At Tikva Allocell, we leverage on robust and proven EBVST platform combined with our proprietary strategy to promote safe and highly efficacious treatments.

Our Technologies

Diverse Strategies
One Goal


Allogeneic EBVST

Well tolerated and able to be enhanced with novel strategies to improve efficacy, persistence and safety.


Solid Tumor Target

Focused on unmet medical need which has the greatest potential to benefit from novel CAR-T technology.


Oncolytic Virus

Enhanced tumor killing through modification of tumor microenvironment to further improve T cell efficacy.

Preventing Graft vs Host Disease (GvHD)

Allogeneic EBVST​

We leverage on the robust Epstein-Barr Virus Specific T (EBVST) Cell platform to reduce graft-versus-host diseases (GvHD) without the need for genetic editing.

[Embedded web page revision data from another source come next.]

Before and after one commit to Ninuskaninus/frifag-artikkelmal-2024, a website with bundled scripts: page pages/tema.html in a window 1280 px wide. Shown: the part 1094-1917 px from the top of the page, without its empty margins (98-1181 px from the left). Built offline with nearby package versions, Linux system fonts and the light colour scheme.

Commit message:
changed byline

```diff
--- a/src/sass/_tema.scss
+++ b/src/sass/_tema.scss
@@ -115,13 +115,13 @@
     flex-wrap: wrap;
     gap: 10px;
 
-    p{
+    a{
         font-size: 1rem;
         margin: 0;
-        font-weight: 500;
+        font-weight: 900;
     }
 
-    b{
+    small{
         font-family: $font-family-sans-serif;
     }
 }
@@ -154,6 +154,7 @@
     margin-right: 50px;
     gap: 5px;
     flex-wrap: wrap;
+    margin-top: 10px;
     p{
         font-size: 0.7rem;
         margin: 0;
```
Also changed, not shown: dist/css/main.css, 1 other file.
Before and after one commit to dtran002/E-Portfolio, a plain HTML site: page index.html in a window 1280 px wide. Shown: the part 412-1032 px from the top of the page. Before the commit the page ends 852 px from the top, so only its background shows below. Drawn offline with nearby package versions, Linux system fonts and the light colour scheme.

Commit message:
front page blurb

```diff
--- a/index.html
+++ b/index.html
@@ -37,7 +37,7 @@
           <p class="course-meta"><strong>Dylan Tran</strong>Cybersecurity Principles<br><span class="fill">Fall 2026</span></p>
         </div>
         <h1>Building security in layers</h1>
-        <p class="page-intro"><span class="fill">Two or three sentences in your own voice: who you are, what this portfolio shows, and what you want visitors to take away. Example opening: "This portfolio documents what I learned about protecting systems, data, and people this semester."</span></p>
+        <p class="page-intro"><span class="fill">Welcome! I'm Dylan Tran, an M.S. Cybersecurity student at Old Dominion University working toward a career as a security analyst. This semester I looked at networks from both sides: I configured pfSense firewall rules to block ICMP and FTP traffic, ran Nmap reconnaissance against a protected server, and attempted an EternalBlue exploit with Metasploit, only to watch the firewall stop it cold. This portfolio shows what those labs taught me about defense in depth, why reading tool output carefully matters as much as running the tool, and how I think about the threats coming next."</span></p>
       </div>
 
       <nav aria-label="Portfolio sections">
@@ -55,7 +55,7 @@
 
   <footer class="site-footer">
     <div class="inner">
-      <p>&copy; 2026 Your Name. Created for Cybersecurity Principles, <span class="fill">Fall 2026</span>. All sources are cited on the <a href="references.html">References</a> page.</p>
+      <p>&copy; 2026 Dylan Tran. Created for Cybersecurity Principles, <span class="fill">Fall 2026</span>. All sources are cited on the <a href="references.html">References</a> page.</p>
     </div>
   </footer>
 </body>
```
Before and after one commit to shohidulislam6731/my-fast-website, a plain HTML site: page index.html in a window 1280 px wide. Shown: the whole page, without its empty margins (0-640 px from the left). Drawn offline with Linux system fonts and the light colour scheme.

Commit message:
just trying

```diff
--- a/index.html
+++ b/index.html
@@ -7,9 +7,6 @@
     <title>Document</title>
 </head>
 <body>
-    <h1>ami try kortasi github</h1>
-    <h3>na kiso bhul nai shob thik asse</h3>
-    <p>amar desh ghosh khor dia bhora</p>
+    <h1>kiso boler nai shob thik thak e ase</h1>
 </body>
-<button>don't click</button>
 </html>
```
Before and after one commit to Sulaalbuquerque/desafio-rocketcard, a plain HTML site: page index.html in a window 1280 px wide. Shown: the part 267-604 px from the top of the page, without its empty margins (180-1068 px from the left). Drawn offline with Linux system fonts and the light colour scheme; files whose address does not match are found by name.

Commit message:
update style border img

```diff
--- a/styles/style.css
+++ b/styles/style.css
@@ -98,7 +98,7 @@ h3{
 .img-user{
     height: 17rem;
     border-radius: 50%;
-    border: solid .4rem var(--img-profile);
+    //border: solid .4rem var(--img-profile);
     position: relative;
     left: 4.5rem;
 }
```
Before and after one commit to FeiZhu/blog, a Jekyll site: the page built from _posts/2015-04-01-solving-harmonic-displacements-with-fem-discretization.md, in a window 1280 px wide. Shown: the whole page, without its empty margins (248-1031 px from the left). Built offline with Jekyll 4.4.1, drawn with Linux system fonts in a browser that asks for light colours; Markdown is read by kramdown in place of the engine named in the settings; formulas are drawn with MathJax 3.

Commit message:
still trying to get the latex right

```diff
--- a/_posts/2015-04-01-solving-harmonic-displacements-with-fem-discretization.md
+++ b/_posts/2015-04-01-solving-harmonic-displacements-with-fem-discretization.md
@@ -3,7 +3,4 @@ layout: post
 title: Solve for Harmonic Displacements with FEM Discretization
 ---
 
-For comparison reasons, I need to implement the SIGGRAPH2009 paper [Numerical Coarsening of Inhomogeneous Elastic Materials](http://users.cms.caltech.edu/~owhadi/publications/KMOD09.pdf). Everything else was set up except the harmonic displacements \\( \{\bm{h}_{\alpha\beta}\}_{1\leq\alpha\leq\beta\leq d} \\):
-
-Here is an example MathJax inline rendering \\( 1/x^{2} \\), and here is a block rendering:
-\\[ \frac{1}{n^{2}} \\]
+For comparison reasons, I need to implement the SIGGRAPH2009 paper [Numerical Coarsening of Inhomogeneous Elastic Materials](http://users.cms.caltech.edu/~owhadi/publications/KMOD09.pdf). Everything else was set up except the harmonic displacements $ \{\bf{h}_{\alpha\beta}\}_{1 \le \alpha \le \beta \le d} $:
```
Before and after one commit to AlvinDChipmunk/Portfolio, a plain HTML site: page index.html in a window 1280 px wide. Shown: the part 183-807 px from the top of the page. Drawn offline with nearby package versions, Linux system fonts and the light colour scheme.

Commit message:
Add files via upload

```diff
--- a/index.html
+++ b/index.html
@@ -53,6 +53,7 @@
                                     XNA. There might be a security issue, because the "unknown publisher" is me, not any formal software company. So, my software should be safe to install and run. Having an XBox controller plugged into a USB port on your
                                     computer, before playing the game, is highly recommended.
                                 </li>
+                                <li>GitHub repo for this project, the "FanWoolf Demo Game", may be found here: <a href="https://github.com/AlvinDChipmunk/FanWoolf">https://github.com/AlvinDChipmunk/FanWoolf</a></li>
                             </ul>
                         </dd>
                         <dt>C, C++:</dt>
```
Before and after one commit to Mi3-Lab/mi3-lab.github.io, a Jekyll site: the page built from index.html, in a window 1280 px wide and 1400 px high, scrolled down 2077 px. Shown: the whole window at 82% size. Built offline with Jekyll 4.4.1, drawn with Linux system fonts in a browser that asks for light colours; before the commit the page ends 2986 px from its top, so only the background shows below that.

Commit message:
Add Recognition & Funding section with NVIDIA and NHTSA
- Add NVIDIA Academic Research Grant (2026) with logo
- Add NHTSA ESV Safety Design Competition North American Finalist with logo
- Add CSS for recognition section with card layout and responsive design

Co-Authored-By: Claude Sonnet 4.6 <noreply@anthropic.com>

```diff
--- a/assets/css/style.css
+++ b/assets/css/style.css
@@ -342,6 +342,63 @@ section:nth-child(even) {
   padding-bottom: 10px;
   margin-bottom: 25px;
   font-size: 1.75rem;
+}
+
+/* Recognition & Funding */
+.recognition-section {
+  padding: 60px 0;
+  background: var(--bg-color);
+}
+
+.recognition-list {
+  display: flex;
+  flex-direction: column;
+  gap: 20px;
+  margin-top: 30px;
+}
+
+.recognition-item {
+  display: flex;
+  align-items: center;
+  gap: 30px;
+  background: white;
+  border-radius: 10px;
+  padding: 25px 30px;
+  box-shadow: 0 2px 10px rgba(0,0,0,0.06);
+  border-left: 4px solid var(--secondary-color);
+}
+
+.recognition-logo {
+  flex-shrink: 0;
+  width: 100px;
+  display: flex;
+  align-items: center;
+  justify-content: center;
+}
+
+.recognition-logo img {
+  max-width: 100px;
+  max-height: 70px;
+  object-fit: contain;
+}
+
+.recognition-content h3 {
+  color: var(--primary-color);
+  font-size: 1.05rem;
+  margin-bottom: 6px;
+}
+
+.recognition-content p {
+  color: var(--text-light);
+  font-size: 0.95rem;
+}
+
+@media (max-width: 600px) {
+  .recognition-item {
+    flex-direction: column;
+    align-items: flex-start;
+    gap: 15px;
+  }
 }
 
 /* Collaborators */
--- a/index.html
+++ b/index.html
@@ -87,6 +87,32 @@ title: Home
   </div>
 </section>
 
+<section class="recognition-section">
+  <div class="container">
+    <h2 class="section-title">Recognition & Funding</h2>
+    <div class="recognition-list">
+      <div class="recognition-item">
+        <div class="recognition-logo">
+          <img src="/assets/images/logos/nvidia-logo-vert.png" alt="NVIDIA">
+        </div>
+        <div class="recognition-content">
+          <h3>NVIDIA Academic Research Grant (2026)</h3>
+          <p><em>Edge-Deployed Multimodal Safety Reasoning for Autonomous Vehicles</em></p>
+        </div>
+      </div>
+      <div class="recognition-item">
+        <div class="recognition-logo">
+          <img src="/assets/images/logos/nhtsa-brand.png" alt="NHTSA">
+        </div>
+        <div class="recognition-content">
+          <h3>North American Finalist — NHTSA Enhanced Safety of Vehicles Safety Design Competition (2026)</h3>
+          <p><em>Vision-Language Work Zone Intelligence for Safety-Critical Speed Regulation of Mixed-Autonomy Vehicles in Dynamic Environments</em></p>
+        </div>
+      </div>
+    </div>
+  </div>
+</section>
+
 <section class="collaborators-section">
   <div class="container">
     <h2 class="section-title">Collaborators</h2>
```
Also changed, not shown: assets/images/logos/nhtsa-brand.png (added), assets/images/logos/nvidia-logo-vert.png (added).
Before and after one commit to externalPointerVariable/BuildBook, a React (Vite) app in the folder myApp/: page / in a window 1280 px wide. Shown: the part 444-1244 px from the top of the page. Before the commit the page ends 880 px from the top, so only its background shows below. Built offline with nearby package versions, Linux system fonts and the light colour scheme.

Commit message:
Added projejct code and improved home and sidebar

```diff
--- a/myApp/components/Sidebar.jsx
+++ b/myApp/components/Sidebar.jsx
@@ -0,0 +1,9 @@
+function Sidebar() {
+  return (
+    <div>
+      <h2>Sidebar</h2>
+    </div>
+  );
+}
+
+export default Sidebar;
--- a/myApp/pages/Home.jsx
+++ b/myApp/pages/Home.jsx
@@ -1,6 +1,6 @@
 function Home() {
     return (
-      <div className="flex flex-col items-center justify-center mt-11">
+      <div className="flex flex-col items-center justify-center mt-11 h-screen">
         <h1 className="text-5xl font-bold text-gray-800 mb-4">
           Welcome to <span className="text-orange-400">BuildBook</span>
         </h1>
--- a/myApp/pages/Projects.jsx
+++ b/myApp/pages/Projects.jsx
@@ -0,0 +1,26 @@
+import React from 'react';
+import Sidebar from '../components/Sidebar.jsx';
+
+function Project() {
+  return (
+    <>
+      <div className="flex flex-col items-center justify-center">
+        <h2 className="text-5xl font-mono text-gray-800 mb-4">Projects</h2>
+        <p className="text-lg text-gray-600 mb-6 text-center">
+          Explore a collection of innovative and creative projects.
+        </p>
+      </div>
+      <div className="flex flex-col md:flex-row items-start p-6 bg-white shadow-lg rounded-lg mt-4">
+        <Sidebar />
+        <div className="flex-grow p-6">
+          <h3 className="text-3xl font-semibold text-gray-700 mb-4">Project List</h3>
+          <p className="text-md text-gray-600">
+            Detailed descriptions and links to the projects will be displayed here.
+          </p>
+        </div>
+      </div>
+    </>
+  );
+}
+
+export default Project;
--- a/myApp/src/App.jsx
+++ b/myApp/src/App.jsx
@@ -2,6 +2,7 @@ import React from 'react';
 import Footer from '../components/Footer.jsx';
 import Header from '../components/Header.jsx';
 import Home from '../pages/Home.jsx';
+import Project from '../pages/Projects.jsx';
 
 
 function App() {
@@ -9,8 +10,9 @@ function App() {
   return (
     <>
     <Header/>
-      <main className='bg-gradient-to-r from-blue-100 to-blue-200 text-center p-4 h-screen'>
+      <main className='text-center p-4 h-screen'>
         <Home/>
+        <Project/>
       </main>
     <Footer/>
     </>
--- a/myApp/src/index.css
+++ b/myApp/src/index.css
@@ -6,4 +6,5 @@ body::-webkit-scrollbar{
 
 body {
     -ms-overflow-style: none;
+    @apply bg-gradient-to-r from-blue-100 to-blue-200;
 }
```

This is critical in enabling infusion of allogenic CAR-T cells for ‘off-the-shelf’ therapy.

Building on the EBVST platform, it can be engineered to express chimeric antigen receptors, safety switches, decoy receptors and pro-survival molecules.

Focus on unmet need

Solid Tumor Target

Our CAR-T cells are engineered to target solid tumor antigens that correlate with aggressive biology, low tumor-infiltrating T-lymphocyte density, and poor prognosis. 

Our CAR-T cells are also protected from allogenic rejection of CAR-T cell by host using various pathways to improve persistence of the infused CAR-T cells (survival of CAR-T cells after infusion) and ensure durable response.

Enhancing tumor killing

Oncolytic Virus

Replication-deficient adenovirus infect tumor cells and modify the tumor micro-environment (TME) to enhance efficacy of CAR-T cells in ‘cold’ solid tumors. 

Helper-dependent adenovirus deliver genetic payloads to instruct the tumor cells to produce pro-proliferation cytokines and/or antibodies that inhibit T cell exhaustion, allowing our CAR-T cell to survive and function in hostile TME.

Oncolytic adenovirus increases tumor immunogenicity (ability to elicit an immune response) via direct lysis and release of tumor antigens.